● **HOW TO COMPLETE THIS TASK**
The copy has to match the records word for word and include no pictures.

● **LISTED ENTRIES**
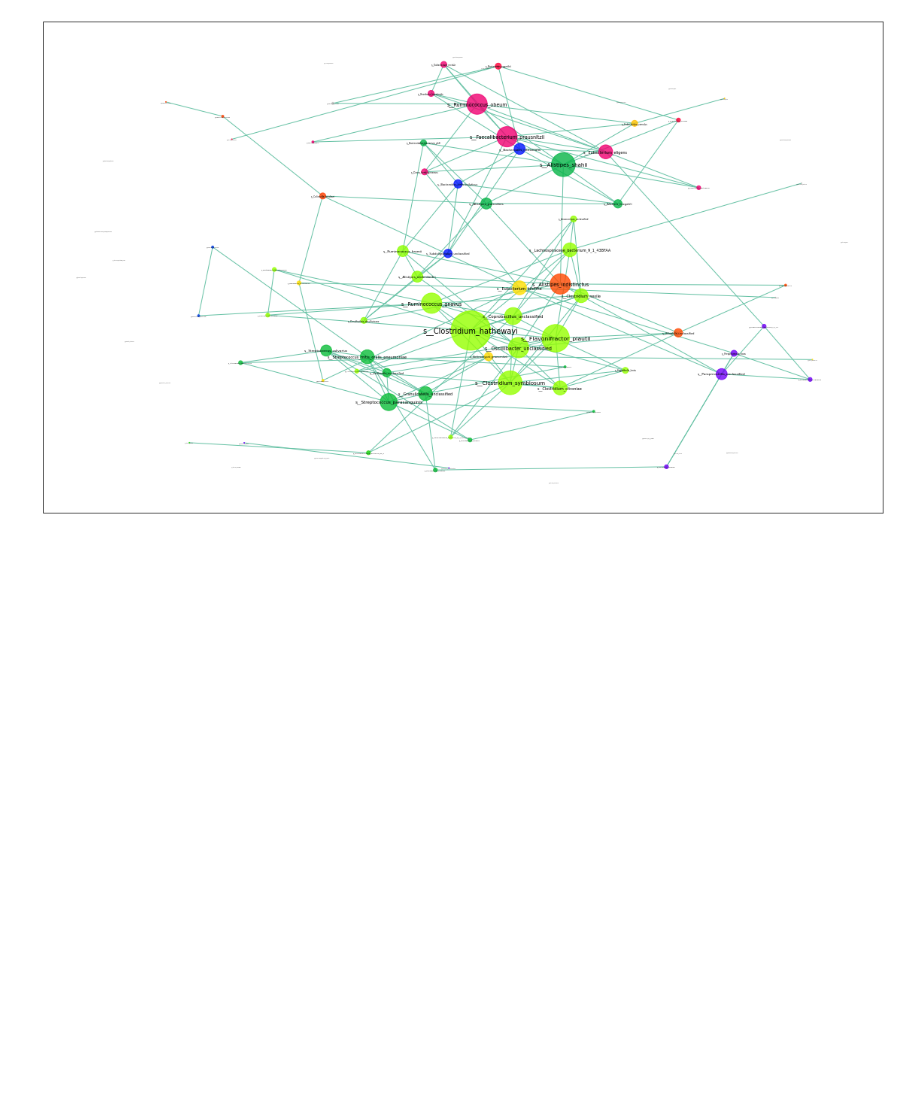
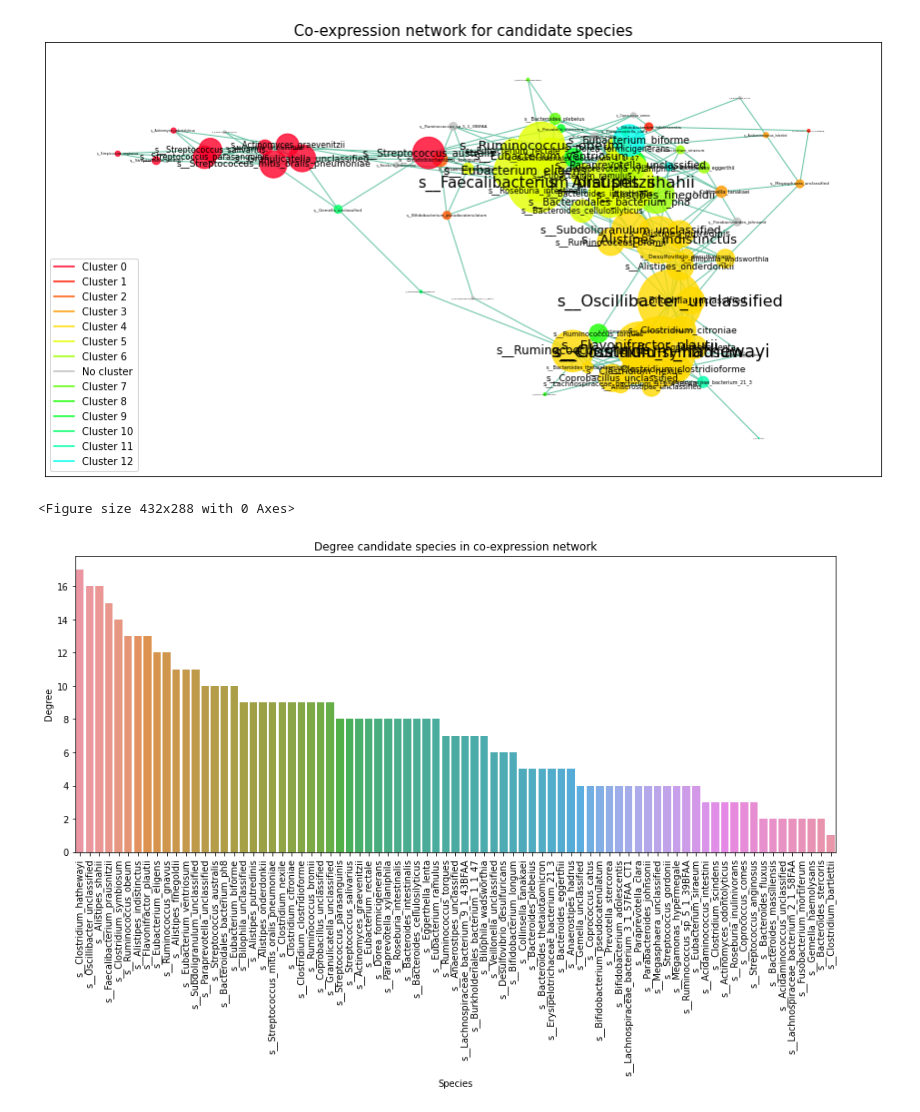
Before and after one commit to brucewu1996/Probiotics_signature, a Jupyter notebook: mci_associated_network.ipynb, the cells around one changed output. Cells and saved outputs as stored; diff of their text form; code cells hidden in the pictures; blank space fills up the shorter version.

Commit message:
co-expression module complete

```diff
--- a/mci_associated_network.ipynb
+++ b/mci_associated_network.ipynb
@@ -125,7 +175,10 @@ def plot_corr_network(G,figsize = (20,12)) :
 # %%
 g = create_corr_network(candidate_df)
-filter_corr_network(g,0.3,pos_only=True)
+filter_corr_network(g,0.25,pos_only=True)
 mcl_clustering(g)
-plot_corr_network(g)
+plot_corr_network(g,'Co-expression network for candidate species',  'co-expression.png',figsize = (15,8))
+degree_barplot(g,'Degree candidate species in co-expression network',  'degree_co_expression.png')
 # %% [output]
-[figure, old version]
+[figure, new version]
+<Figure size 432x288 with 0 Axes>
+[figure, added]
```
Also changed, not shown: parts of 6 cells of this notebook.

● **YOUR RESPONSE**
Before and after one commit to brucewu1996/Probiotics_signature, a Jupyter notebook: mci_associated_network.ipynb, the cells around one changed output. Cells and saved outputs as stored; diff of their text form; code cells hidden in the pictures; blank space fills up the shorter version.

Commit message:
co-expression module complete

```diff
--- a/mci_associated_network.ipynb
+++ b/mci_associated_network.ipynb
@@ -125,7 +175,10 @@ def plot_corr_network(G,figsize = (20,12)) :
 # %%
 g = create_corr_network(candidate_df)
-filter_corr_network(g,0.3,pos_only=True)
+filter_corr_network(g,0.25,pos_only=True)
 mcl_clustering(g)
-plot_corr_network(g)
+plot_corr_network(g,'Co-expression network for candidate species',  'co-expression.png',figsize = (15,8))
+degree_barplot(g,'Degree candidate species in co-expression network',  'degree_co_expression.png')
 # %% [output]
-[figure, old version]
+[figure, new version]
+<Figure size 432x288 with 0 Axes>
+[figure, added]
```
Also changed, not shown: parts of 6 cells of this notebook.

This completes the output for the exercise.